‘The Ethics of Political Resistance: Althusser, Badiou, Deleuze’ by Chris Henry reviewed by Kenneth Novis


The Ethics of Political Resistance: Althusser, Badiou, Deleuze

Edinburgh University Press, Edinburgh, 2020. 248pp., £19.99pb.
ISBN 9781474447744

Reviewed by Kenneth Novis

About the reviewer

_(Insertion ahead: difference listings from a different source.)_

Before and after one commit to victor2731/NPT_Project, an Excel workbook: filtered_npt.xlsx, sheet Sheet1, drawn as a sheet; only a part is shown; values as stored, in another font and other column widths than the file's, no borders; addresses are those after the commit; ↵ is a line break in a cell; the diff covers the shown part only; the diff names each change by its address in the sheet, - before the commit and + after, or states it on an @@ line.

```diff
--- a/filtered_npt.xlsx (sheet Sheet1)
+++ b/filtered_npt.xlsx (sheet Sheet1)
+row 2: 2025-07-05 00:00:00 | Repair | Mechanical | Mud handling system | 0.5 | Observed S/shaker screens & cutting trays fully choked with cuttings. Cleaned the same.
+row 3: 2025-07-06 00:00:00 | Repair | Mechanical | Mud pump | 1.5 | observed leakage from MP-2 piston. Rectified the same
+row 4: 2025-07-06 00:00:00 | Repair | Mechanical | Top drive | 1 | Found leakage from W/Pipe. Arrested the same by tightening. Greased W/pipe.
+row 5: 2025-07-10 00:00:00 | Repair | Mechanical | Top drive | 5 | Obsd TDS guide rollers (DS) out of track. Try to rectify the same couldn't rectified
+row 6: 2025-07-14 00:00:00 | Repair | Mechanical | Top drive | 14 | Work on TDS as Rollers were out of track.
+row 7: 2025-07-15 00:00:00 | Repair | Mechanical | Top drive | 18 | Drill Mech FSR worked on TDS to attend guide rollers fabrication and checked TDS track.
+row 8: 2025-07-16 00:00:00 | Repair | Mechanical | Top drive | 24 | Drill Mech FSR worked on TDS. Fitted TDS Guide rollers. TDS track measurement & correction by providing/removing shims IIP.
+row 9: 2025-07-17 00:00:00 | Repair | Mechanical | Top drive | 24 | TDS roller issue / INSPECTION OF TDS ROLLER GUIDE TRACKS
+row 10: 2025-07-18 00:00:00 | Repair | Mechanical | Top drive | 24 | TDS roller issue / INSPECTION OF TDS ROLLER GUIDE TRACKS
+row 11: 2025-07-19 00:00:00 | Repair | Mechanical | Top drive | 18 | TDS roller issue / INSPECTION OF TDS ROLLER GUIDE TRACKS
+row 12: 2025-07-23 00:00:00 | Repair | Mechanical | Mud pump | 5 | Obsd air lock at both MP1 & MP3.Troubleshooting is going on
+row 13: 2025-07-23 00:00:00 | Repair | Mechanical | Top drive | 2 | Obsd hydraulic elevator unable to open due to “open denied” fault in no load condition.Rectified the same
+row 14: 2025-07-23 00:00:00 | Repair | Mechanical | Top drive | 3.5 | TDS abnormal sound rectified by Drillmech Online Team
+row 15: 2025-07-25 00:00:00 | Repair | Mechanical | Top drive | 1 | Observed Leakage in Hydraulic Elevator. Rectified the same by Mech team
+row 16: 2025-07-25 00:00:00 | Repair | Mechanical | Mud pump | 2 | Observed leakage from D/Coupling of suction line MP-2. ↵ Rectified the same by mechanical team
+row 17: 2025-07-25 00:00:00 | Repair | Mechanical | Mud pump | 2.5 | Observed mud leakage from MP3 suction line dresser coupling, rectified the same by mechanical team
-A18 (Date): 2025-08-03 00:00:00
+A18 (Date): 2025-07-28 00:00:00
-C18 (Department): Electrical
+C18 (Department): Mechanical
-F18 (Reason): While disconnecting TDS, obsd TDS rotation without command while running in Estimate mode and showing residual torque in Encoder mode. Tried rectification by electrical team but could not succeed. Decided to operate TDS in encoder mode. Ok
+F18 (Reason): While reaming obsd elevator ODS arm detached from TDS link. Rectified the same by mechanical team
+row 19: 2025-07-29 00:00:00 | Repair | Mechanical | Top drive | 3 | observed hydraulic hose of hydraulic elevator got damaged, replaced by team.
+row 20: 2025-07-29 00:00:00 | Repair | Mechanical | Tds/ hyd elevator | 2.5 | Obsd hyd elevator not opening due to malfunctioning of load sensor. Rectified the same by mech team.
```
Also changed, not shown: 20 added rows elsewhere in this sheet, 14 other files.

Kenneth Novis is studying for an MSc by Research on the reception of Spinoza’s philosophy in …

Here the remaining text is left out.